Losing Political Innocence? Finding a place for ideology in understanding the development of recent English third sector policy

The third sector is increasingly being recognised and coaxed into allying purposefully with States, primarily with such strategies framed as ‘problem solving’, ‘partnership’ and ‘governance’. However, such ways of thinking may overstate the extent to which a turn to the third sector can or should supersede debates about ideology. They may also underplay clashes in the values and beliefs of third sector policy actors.
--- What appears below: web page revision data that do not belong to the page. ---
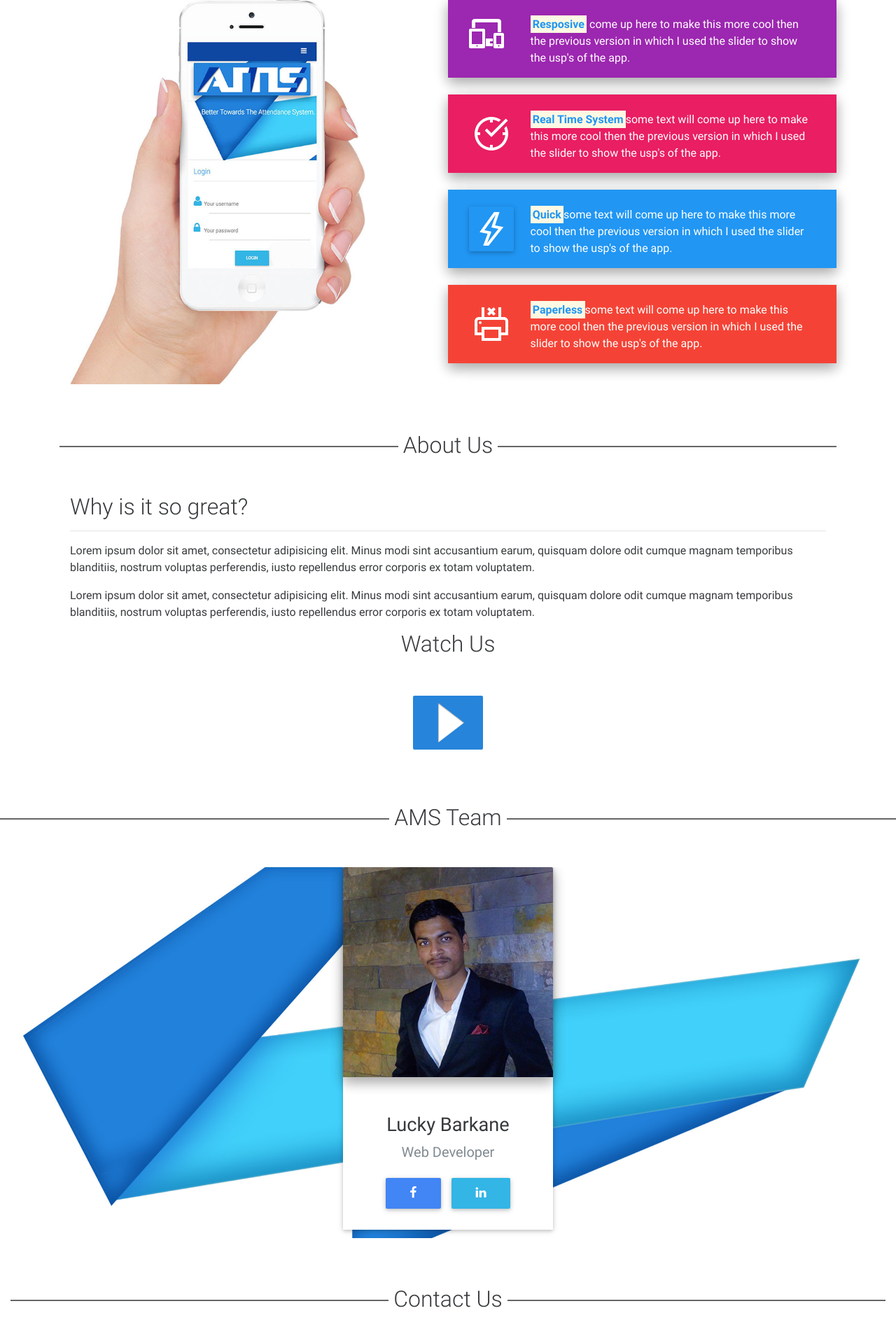
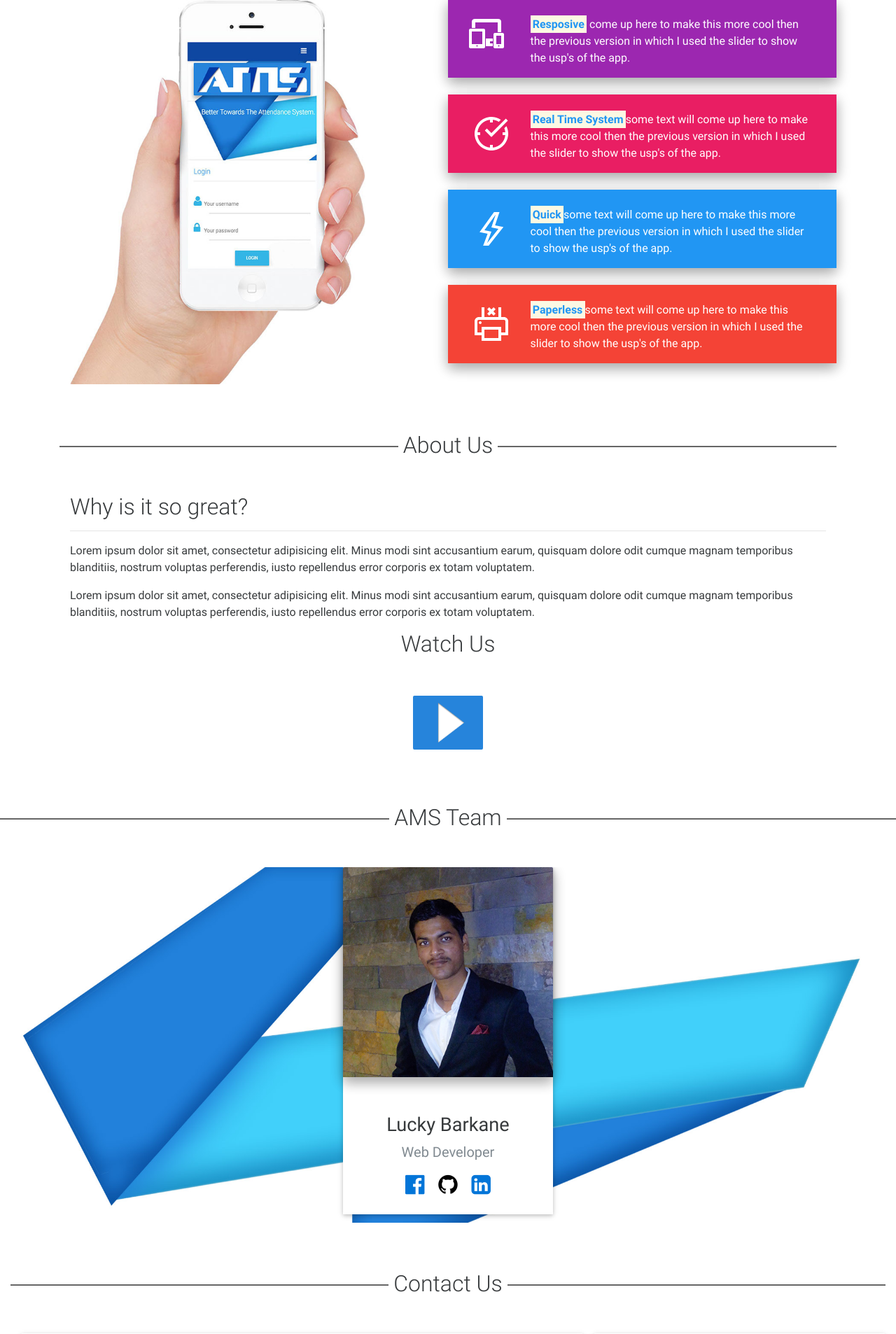
Before and after one commit to lucky541/Attendance.96.lt, a PHP site: page / in a window 1280 px wide. Shown: the part 883-2789 px from the top of the page at 70% size. Run offline with PHP 8.4, Linux system fonts and the light colour scheme; some libraries are stand-ins or nearby versions.

Commit message:
all set working well

```diff
--- a/admin/viewFaculty.php
+++ b/admin/viewFaculty.php
@@ -50,8 +50,8 @@ addSideNav($sideNavArray,'index.php');
      <br /> <hr /> <br />
         <div class="col-md-11 jumbotron col-sm-4"  >
                  <div class="team container col-sm-3" >
-                      		   <div class="team-player text-xs-center" >
-			                        <img src="../img/ams/<?php echo $_GET['facultyName'];?>.jpg" alt="Thumbnail Image" class="img-raised img-circle">
+                      		   <div class="text-xs-center" >
+			                        <img style="max-width:200px; height:auto;" src="../img/ams/<?php echo $_GET['facultyName'];?>.jpg" alt="faculty_pic" class="img-raised img-circle">
 			                        <h4 class="title">Faculty Name<br />
 										<small class="text-muted">Professor</small>
 									</h4>
--- a/index.php
+++ b/index.php
@@ -413,7 +413,7 @@ onload="myFunction()"
 
    <div class="col-sm-6"><br /></div>
    <div class="col-sm-6 blue z-depth-2 animated best-feature" >  <br />
-        <h3 class="h3-responsive white-text col-sm-2 "><img class="z-depth-1" src="img/icons/quick.png"></h3>
+        <h3 class="h3-responsive white-text col-sm-2 "><img  src="img/icons/quick.png"></h3>
        <p class="white-text col-sm-10">
          <strong class="mark blue-text">Quick</strong>some text will come up here to make this more cool then the previous version in which
        I used the slider to show the usp's of the app.</p>
@@ -480,13 +480,14 @@ onload="myFunction()"
 
                        <div class="white">
                        <h3 class="h3-responsive "><br/><b>Lucky Barkane</b><br /> </h3>
-                        <p class="text-muted lead">Web Developer</p>
+                        <p class="text-muted lead flex-center">Web Developer</p>
 
-                        <a href="https://www.facebook.com/lucky.barkane" target="_blank" class="btn btn-primary">
-                       <i class="fa fa-facebook " ></i> </a>
+                        <a class="nav-link" href="https://www.facebook.com/lucky.barkane"><i class="fa fa-facebook-official fa-2x" aria-hidden="true"></i></a>
+                          &nbsp;   &nbsp;
+                          <a class="nav-link" href="https://github.com/lucky541/"> <i class="fa fa-github fa-2x black-text" aria-hidden="true"></i></a>
+                            &nbsp;   &nbsp;
+                        <a class="nav-link" href="https://in.linkedin.com/in/lucky-barkane-793820129"> <i class="fa fa-linkedin-square fa-2x"></i></a>
 
-                         <a href=" https://in.linkedin.com/in/lucky-barkane-793820129" target="_blank" class="btn btn-info">
-                       <i class="fa fa-linkedin " ></i> </a>
 
                        <br/>
              <br/>
```
Also changed, not shown: admin/index.php (+4 -7 lines).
The paper seeks to explicate an ideological dimension to third sector policy by analysing the cross cutting or ‘horizontal’ policy process in England in recent years. Drawing upon the ‘morphological’ approach of Michael Freeden and the cultural theory of Mary Douglas, it considers the specification and perpetuation of ideology in this sphere as involving a two-fold dynamic.

Firstly a de-contestation process, in which common ground has been found in thinking about the sector’s actual and potential contributions, establishing a politically feasible territory for mainstream policy debates. Secondly, a more conflictual process unfolding within such feasible boundaries, in which contrasting emphases and priorities concerning third sector policy play out. Under New Labour, it is argued that three different models can be characterised: a consumerism approach, emphasising the third sector’s contributions in public service quasi-markets; a civil renewal approach, geared towards the third sector as a player in supporting social order; and finally a democratic revival approach, stressing the third sector as an arena in which emancipatory participation can be nurtured and extended.

Research contacts:
Dr Jeremy Kendall